• WHAT THE TASK REQUIRES
Copy out all the lines of the data that hold the word "UserClick".

• DATA FOR REVIEW
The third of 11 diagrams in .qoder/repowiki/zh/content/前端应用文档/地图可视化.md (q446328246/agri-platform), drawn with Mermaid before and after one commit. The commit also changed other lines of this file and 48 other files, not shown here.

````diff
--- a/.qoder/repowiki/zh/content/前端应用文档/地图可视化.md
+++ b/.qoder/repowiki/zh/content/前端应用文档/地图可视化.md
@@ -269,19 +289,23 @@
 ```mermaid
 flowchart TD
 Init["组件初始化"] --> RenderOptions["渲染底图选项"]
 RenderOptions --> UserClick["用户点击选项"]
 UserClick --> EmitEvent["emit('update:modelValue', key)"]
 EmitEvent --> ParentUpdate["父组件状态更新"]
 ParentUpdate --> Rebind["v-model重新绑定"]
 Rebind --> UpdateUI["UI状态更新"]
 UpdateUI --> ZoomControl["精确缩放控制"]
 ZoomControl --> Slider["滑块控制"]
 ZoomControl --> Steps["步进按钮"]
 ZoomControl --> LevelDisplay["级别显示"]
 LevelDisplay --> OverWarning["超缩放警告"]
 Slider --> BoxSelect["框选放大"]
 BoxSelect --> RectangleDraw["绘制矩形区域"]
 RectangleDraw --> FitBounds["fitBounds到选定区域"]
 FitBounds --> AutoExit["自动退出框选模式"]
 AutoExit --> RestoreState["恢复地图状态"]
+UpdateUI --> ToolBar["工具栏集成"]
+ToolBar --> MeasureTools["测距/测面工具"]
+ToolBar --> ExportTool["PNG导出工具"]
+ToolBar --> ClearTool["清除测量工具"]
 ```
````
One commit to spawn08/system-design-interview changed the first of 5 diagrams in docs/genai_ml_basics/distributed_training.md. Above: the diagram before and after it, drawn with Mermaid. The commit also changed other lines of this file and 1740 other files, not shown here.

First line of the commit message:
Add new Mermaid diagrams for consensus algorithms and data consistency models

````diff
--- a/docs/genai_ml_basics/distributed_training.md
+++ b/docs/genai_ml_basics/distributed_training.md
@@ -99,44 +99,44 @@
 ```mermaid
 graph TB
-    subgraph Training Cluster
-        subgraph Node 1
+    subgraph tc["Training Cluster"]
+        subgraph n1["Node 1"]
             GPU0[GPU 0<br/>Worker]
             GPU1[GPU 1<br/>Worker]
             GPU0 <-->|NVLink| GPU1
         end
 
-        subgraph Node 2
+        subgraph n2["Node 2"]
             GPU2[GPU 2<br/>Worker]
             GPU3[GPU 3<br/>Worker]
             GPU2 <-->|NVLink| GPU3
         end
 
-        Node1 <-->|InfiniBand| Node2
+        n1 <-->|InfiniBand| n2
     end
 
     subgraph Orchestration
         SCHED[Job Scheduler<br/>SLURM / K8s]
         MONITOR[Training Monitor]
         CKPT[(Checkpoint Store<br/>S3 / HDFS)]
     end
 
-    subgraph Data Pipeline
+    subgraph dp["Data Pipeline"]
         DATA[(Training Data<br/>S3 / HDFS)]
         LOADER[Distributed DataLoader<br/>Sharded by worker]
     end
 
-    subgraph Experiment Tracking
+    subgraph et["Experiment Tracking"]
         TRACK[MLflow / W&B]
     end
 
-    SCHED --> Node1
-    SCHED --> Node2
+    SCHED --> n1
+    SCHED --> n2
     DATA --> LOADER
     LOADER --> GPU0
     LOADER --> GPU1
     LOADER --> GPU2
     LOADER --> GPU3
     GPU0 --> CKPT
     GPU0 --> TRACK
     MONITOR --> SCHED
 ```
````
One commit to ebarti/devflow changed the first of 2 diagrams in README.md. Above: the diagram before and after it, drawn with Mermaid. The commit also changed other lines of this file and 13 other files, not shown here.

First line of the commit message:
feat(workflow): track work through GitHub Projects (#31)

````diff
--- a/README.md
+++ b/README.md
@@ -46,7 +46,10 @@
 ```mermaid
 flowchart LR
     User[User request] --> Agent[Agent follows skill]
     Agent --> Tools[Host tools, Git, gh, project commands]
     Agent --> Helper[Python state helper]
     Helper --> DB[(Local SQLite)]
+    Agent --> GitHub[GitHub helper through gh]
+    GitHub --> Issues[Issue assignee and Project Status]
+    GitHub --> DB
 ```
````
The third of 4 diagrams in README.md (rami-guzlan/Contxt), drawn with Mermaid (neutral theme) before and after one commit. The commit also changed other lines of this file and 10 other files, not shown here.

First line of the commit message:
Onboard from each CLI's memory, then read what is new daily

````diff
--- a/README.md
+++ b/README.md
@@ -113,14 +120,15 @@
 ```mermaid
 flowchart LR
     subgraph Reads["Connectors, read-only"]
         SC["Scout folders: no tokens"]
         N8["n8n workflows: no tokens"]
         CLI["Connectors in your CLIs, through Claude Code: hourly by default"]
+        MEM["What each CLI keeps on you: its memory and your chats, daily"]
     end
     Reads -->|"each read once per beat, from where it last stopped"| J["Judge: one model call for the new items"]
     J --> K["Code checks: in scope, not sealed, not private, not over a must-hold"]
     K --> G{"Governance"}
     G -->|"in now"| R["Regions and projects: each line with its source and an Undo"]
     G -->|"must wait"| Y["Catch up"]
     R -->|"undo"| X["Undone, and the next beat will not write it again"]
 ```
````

• ANSWER TO THE EXERCISE
 RenderOptions --> UserClick["用户点击选项"]
 UserClick --> EmitEvent["emit('update:modelValue', key)"]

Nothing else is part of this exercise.